Revolutionary Velo-Watts’ CompuTrainer is a microprocessor-controlled indoor ergometer and trainer that refines riding styles to boost racing performance. Bikers of all abilities can bring their two-wheelers in to mount on the virtual tutor’s stationary wheels, allowing for immediate familiarity with their equipment while hooked up to the machine. The video software simulates famous courses that relate to trainee’s desired goals—the Lake Placid or Wisconsin Ironman for a triathlete, the Tour de France for a mountain racer, or downtown San Francisco for a motivated paperboy. While pedaling in place, data is generated showing heart rates, speed, wattage, and number of wheelies popped. After the workout, cyclists can take advantage of shower facilities or squeegee their sweat into a mason jar for a delightful memento.
The team of trainers and athletes at CrossFit ?VITAS work closely with groups of exercisers, running them through the ever-changing Workout of the Day. The constant rotation of fitness regimens ensures that muscles never get so good at one particular movement that they stop developing. The intense workouts blend cardio and plyometrics to build healthy hearts and layers of lean muscle.
Former college-football player Michael Reeves draws on his years of training and a degree in physical education as president of and a personal trainer at Top Form, a gym and field house. Whether training teams of young athletes or adults looking to get into shape, he blends his academic and practical experience to leave clients with a mental cache of exercises and routines. During personal-training sessions for individuals or groups, Reeves’ cadre of instructors uses muscle-isolating equipment such as stability balls, free weights, and medicine balls to shape cores or kick off impromptu games of dodge ball. On the artificial turf of an indoor field, athletes perform functional-movement drills while pulling weight sleds.
Reeves' wife and the gym’s vice president, Jen, leads mothers with newborns and toddlers through yoga-inspired workout classes. Little ones lie down or break dance on mats during the stretch and light-weight session as parents and progeny bond.
Travis Gil believes fitness comes not only from training the body, but from gaining control of the mind as well. He knows that a physical and mental transformation can be intimidating, so he created Fitness Artist to cater to clients one-on-one or in small groups of two or three. He and his staff of fitness professionals alter their regimens in every session, tailoring the workouts to the clients' levels of fitness and individual goals.
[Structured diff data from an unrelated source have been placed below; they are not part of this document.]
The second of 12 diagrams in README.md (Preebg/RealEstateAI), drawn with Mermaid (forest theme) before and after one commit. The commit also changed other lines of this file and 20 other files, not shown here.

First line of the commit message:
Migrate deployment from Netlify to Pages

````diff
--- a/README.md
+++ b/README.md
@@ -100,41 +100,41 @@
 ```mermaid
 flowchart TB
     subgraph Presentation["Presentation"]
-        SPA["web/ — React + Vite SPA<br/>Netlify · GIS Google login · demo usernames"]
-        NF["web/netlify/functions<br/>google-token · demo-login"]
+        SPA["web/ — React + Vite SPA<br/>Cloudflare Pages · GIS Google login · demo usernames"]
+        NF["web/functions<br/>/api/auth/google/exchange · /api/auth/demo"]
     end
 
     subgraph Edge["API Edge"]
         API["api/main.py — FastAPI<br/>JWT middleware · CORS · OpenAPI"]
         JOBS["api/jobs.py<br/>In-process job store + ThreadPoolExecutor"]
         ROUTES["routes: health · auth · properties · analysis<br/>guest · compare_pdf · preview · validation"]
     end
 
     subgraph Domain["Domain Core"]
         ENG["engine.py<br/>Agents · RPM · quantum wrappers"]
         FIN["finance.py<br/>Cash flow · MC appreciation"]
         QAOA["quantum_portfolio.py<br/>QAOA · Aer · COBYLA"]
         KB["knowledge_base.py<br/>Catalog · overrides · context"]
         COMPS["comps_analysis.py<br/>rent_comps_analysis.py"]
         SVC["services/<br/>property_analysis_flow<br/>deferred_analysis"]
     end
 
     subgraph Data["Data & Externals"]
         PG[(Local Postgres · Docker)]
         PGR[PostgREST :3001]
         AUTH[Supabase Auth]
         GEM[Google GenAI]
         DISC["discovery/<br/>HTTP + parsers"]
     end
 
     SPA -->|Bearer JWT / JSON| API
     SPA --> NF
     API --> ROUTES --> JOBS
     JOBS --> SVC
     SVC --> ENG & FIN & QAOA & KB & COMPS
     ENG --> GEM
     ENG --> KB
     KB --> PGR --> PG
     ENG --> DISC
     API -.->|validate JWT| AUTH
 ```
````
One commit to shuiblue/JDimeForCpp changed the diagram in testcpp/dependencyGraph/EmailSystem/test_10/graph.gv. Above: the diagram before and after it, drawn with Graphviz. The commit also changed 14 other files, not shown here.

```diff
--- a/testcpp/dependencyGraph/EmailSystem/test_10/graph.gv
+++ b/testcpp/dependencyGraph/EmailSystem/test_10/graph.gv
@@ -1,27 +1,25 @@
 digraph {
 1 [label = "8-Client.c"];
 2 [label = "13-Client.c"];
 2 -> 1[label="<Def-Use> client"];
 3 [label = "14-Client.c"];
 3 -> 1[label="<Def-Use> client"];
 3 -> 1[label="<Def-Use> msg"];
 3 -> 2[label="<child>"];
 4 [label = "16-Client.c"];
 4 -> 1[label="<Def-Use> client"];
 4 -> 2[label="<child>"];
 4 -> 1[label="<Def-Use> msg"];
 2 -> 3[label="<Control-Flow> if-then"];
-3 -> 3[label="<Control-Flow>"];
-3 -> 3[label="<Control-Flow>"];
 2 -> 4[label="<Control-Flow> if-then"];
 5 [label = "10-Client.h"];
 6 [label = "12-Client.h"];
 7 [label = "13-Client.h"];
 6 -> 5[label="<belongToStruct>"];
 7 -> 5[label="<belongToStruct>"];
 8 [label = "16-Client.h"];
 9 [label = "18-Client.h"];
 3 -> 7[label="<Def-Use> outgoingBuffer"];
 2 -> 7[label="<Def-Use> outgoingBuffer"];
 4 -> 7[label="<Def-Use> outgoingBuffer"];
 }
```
With machines set up in rows to encourage competition, many ordinary gyms cater to men's bodies and psychology, right down to the urinals that were "accidentally" installed in the women's locker room. At Curves, you'll move around a circuit of hydraulic resistance machines that have been designed to work with women's bodies and promote weight loss, protect against osteoporosis, and deal with arthritis. An experienced trainer is always nearby to help manage your machine maneuvering and your muscle making. Instead of fiddling with weight stacks and losing your momentum, the hydraulic machines use your body weight and fitness level to create resistance that matches your abilities, decreasing the risk of soreness or injury. Because traditional lift-and-lower motions create bulky muscles, each machine uses push-and-pull motions to create toned, lean muscles perfect for crushing a grapefruit without looking like you can.
It’s said that the human mind has problems visualizing large numbers. So it might be hard to conjure an image of the 700,000 athletes Athletic Republic Clifton Park has trained in their 22-year history. Or even the 2,500 of their students who went on to compete professionally. Instead, it's probably easier to think about the proprietary equipment that fills Athletic Republic’s red-walled gym. There's the super treadmill, which reaches speeds of 28 mph in less than three seconds and inclines up to 40 degrees. There’s a hockey treadmill that angles blades up a slope, boosting skaters' power and agility. And there are conditioning cords that add resistance to common moves from many sports, including baseball, golf, and soccer.
This innovative approach to athletic training has its roots in John Frappier’s time with the US National Team during the 1986 Goodwill Games. After losing repeatedly to the Soviet Union athletes, he discovered the need to improve his team’s training methods, including the machines they worked out on. The technology he developed is still used by Athletic Republic’s certified trainers in group camps and classes, one-on-one training sessions, and carefully synchronized treadmill dances.